I have a formation in geophysics (fluid mechanics, hydraulics, hydrology and geomorphology).
Modelling fundamental geomorphic processes has captured the attention of scientists for many decades. In particular, researchers and engineers have investigated flows above an erodible bed in order to improve bed load transport predictions in turbulent streams.
In Switzerland, this phenomenon is responsible for filling dams and reducing their profitability. This research theme is also fundamental for sustainable land use management since the shape of rivers are conditioned by the interactions between sediments and water flows.
Despite all these scientific efforts, these interactions are still an intricate problem. In most approaches, bed load flux predictions are given by empirical formulae giving one flux for one water discharge. These formulae do not comply with observations of large fluctuations in sediment flux under steady flow conditions in both mountain streams and laboratory flumes.
Many scientists have tried to understand the origins of these fluctuations. Some of them attempted to model this system from fundamental equations in order to detect the growth of instabilities. While this strategy has given clues on the origins of bed forms and their migration, they are still not able to predict the fluctuations in bed load transport.

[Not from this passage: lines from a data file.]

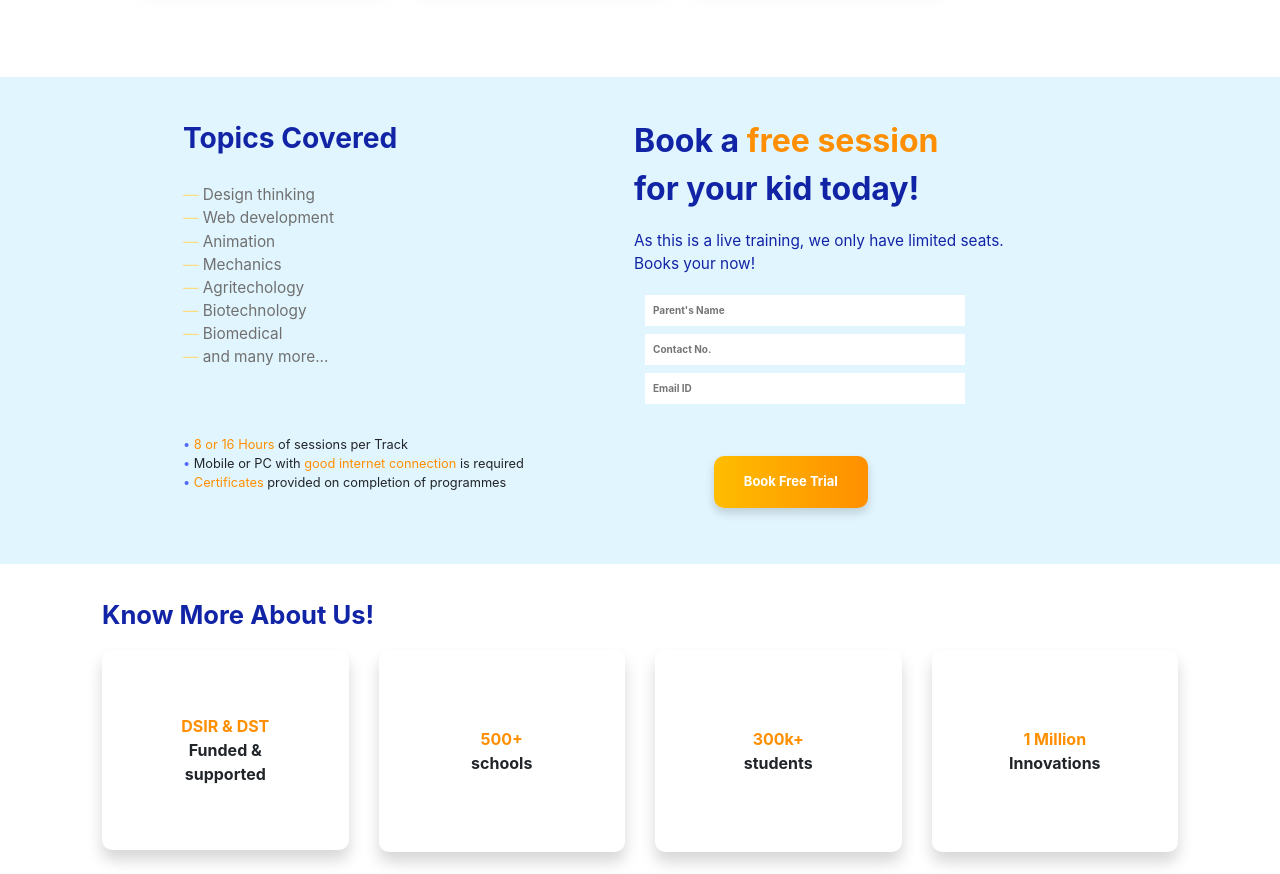
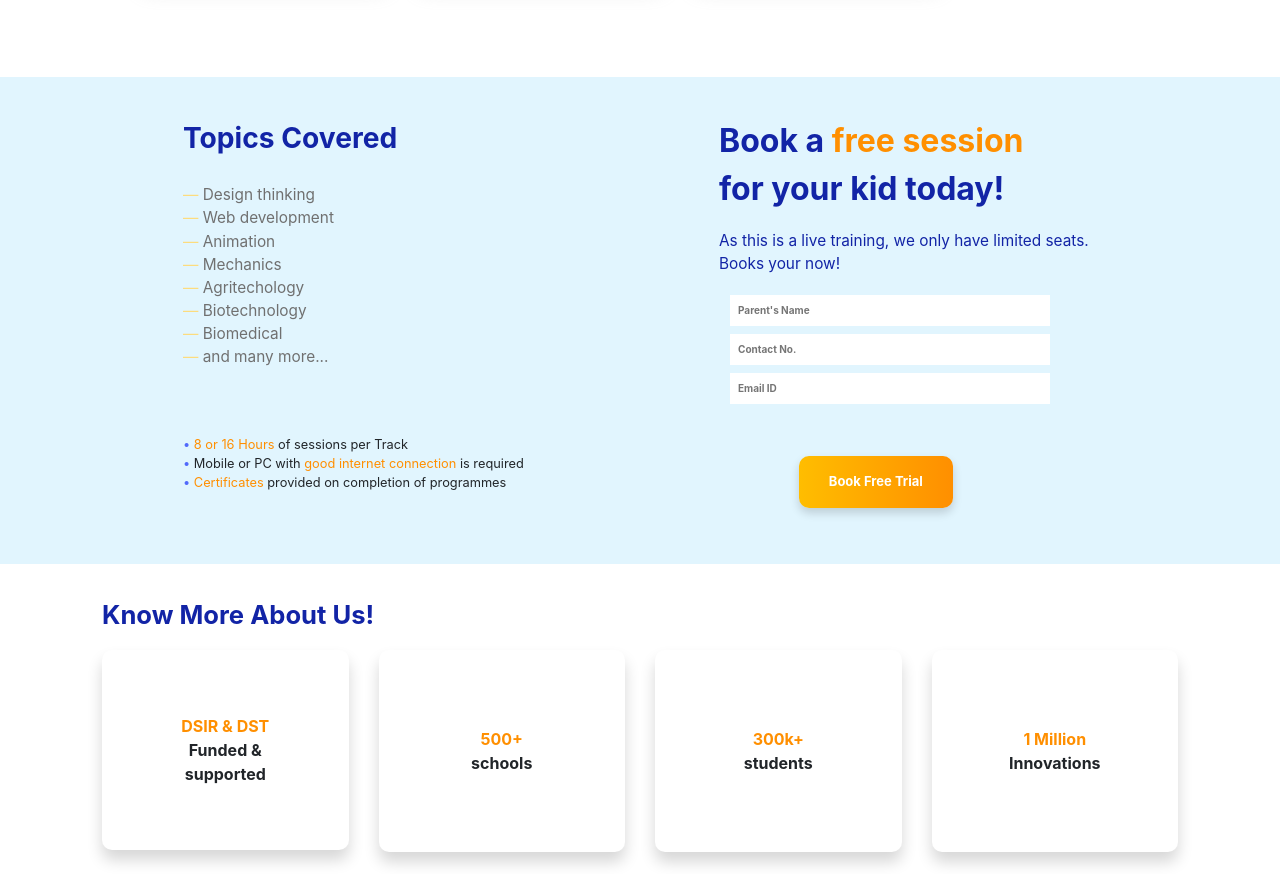
Before and after one commit to swapnilpatil94/biboxlabs, a plain HTML site: page index.html in a window 1280 px wide. Shown: the part 1802-2676 px from the top of the page. Drawn offline with nearby package versions, Linux system fonts and the light colour scheme.

Commit message:
sec-3-container-fluid

```diff
--- a/index.html
+++ b/index.html
@@ -342,8 +342,8 @@
     <!-- ----------------------------SECTION 3 --------------------->
 
 
-    <section class=" section-3">
-        <div class="container row ">
+    <section class=" section-3 container-fluid">
+        <div class=" row ">
             <div class="col-sm-12 col-md-6 col-lg-6 col-xl-6 ">
                 <div class="section-3-left-box">
 
```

Another strategy consists in considering that the effects of instabilities are too chaotic to be predicted and that the fluctuations have to be described as a function of probabilistic input, output, deposition and entrainment in a specific window. This statistical approach uses a stochastic model to represent the observable fluctuations. This model aims at giving the probability distribution function of bed load flux for different types of flows and beds.
Looking closer at this shallow-water/granular-bed system, this research proposal aims to test and improve the stochastic approach in the context of mountain rivers.
Experiments will be conducted 2-D flume, 2 to 5% inclined and with transport conditions close to the incipient motion. Under these conditions, the developed bed forms are anti-dunes for which the surface gravity waves are in phase with the bed profile. To extract information from this system, various measurements will be combined. Particle Tracking to follow the grain dynamics, Particle Image Velocimetry to follow the hydrodynamics, and live video treatment to record bed load flux will be used. We will focus on the dependence of the fluctuations in bed load transport flux and the anti-dune geometry with different parameters (water discharge, mean bed load rate, grain diameter, Froud number, Shields number).
Based on the collected data, the stochastic approach will be evaluated and corrections that account for the periodic fluctuations of bed load transport due to the migrating bed forms will be introduced in the model.
|Gauthier Rousseau, Angeliki Sklivaniti, Daniel Vito Papa, and Christophe Ancey
Talk presented at EGU 2017
|The role of the hyporheic flow on sediment transport processes : an experimental approach using particle image velocimetry|